──────── TASK INPUTS

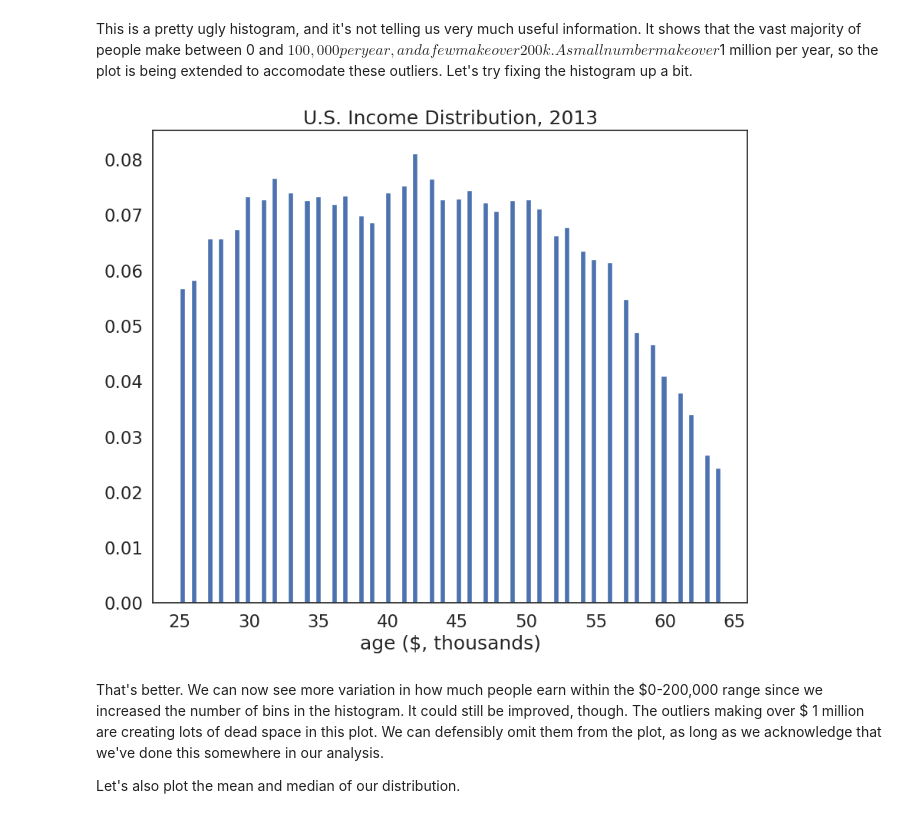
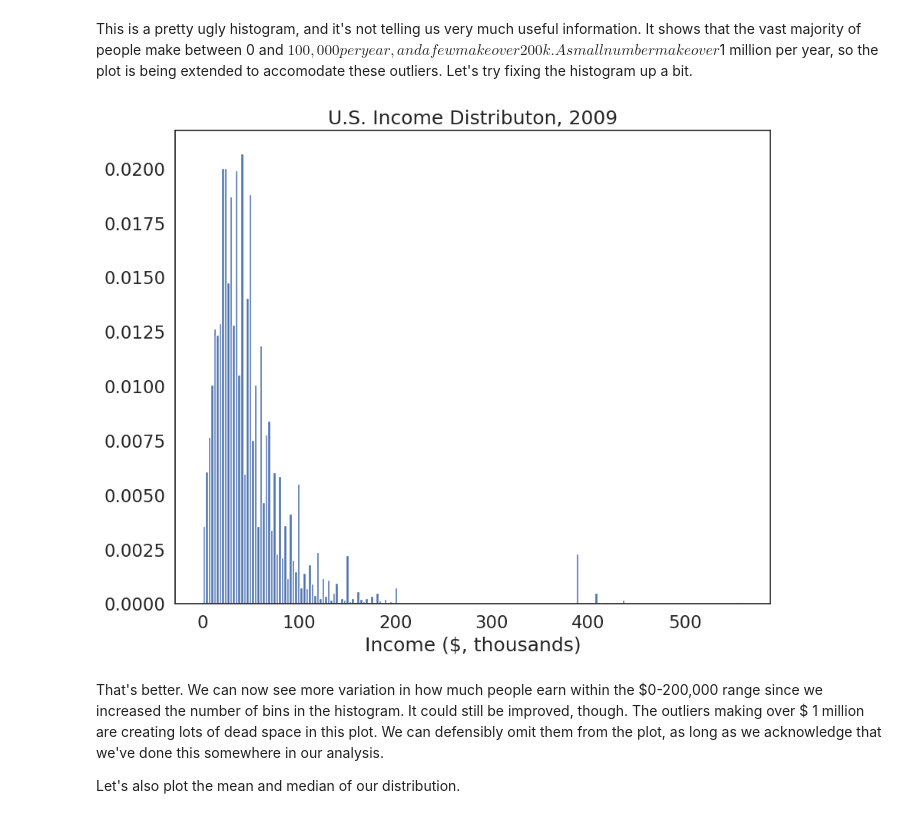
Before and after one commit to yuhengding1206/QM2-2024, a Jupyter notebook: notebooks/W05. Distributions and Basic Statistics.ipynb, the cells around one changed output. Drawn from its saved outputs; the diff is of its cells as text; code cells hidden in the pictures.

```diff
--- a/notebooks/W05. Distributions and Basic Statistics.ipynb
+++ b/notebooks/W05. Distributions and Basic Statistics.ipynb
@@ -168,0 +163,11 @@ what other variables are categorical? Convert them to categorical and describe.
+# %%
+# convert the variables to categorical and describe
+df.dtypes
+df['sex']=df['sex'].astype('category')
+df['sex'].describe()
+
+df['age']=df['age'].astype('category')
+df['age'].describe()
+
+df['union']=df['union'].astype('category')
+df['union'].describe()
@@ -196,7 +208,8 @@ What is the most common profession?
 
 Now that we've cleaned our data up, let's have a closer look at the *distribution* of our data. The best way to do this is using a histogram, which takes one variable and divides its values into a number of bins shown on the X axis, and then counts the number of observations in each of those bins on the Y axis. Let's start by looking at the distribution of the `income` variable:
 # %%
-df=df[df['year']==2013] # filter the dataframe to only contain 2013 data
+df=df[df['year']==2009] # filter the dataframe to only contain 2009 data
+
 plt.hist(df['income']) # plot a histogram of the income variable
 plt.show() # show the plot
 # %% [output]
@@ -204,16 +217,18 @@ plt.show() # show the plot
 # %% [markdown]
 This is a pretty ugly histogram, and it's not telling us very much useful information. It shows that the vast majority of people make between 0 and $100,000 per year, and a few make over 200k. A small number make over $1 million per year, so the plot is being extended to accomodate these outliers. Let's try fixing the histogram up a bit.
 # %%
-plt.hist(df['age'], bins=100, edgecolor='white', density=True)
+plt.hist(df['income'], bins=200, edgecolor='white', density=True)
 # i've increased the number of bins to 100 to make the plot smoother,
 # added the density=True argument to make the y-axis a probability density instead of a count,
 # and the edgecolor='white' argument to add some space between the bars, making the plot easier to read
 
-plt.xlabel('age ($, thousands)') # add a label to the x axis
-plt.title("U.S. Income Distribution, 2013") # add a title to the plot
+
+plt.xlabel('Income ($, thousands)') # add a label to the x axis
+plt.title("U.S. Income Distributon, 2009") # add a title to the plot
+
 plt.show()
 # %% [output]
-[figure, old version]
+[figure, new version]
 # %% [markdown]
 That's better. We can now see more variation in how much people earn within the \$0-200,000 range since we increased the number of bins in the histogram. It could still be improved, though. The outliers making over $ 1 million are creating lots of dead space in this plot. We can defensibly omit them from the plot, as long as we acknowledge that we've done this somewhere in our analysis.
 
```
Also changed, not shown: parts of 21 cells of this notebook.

────────────────
──────── TASK INPUTS

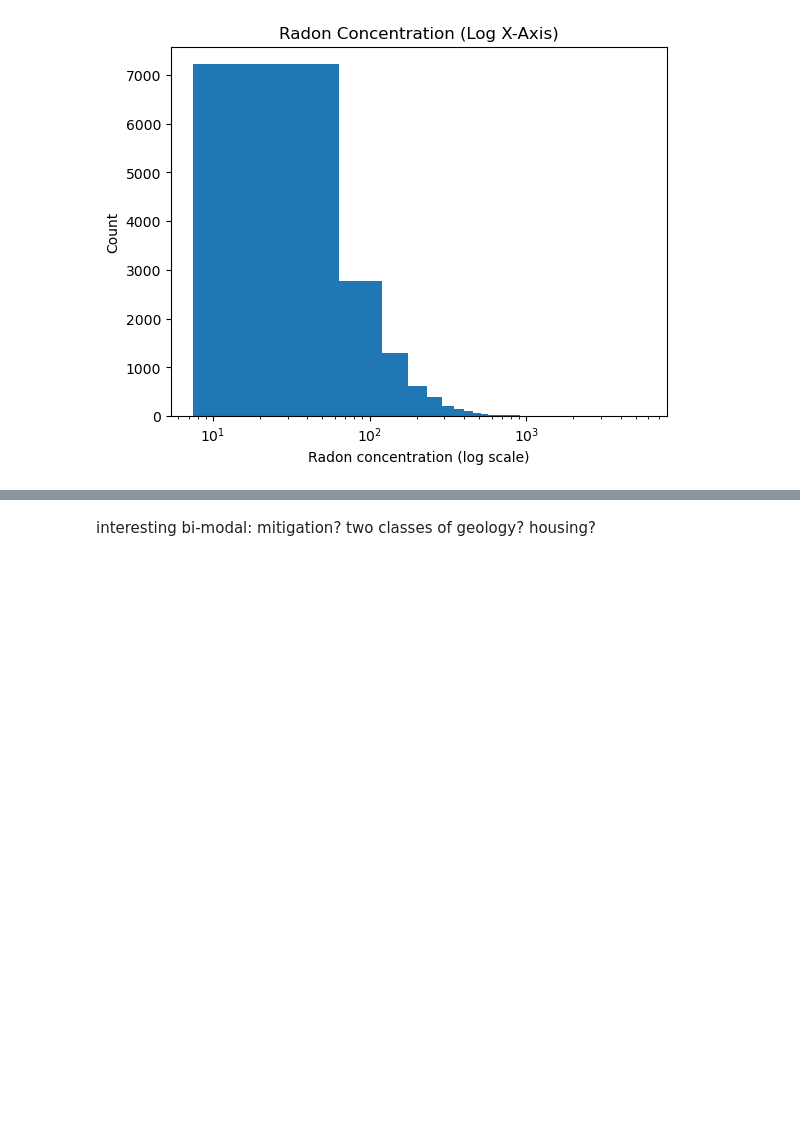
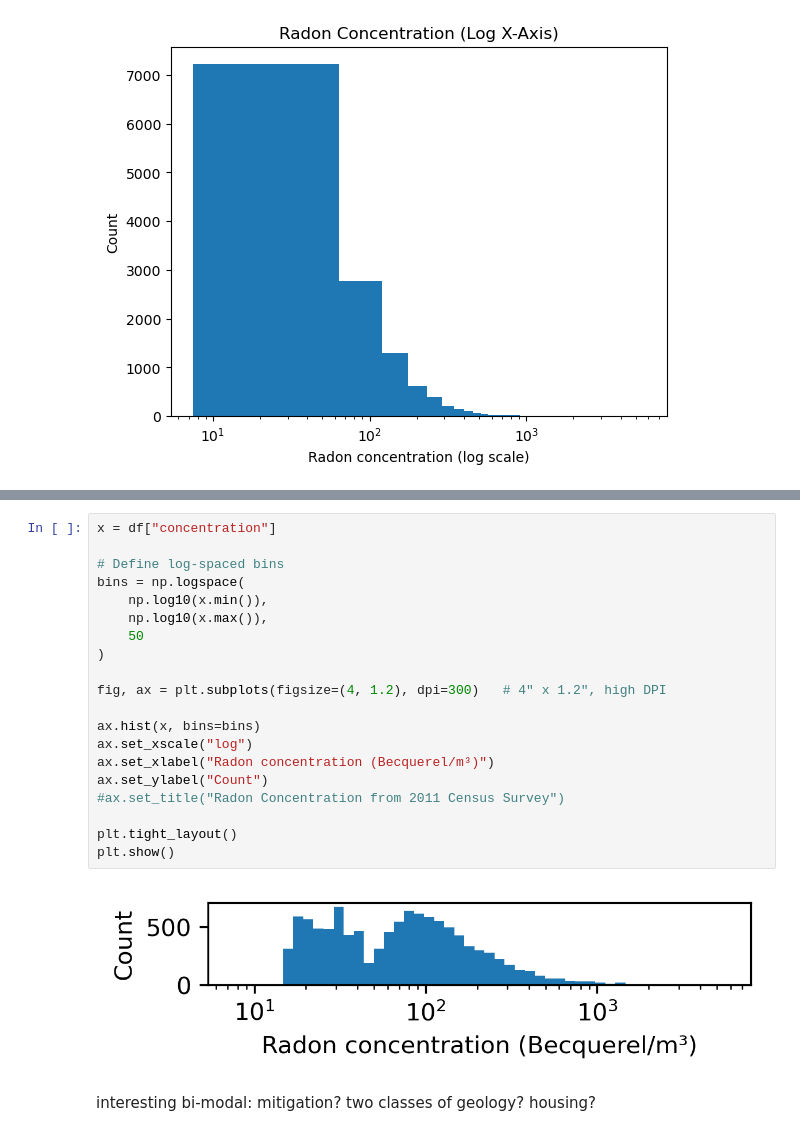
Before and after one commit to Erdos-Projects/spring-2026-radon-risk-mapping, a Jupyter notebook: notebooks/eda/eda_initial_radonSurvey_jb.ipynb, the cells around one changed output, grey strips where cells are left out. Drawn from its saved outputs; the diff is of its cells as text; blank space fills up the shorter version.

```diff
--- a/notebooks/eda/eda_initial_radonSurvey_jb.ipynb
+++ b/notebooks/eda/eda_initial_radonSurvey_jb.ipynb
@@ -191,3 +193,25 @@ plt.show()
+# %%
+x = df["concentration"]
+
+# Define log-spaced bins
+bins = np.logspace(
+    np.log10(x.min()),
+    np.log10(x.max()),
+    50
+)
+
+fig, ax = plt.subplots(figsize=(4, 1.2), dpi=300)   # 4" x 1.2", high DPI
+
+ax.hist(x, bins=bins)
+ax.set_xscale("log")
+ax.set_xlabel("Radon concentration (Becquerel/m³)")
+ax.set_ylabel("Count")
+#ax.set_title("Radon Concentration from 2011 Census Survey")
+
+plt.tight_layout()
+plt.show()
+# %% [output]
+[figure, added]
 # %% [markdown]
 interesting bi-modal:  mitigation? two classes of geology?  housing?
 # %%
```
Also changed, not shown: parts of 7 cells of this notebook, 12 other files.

────────────────

**TASK REQUIREMENTS:** Please report every line in the entries above that holds the string "describe".

**FINISHED TASK:**
@@ -168,0 +163,11 @@ what other variables are categorical? Convert them to categorical and describe.
+# convert the variables to categorical and describe
+df['sex'].describe()
+df['age'].describe()
+df['union'].describe()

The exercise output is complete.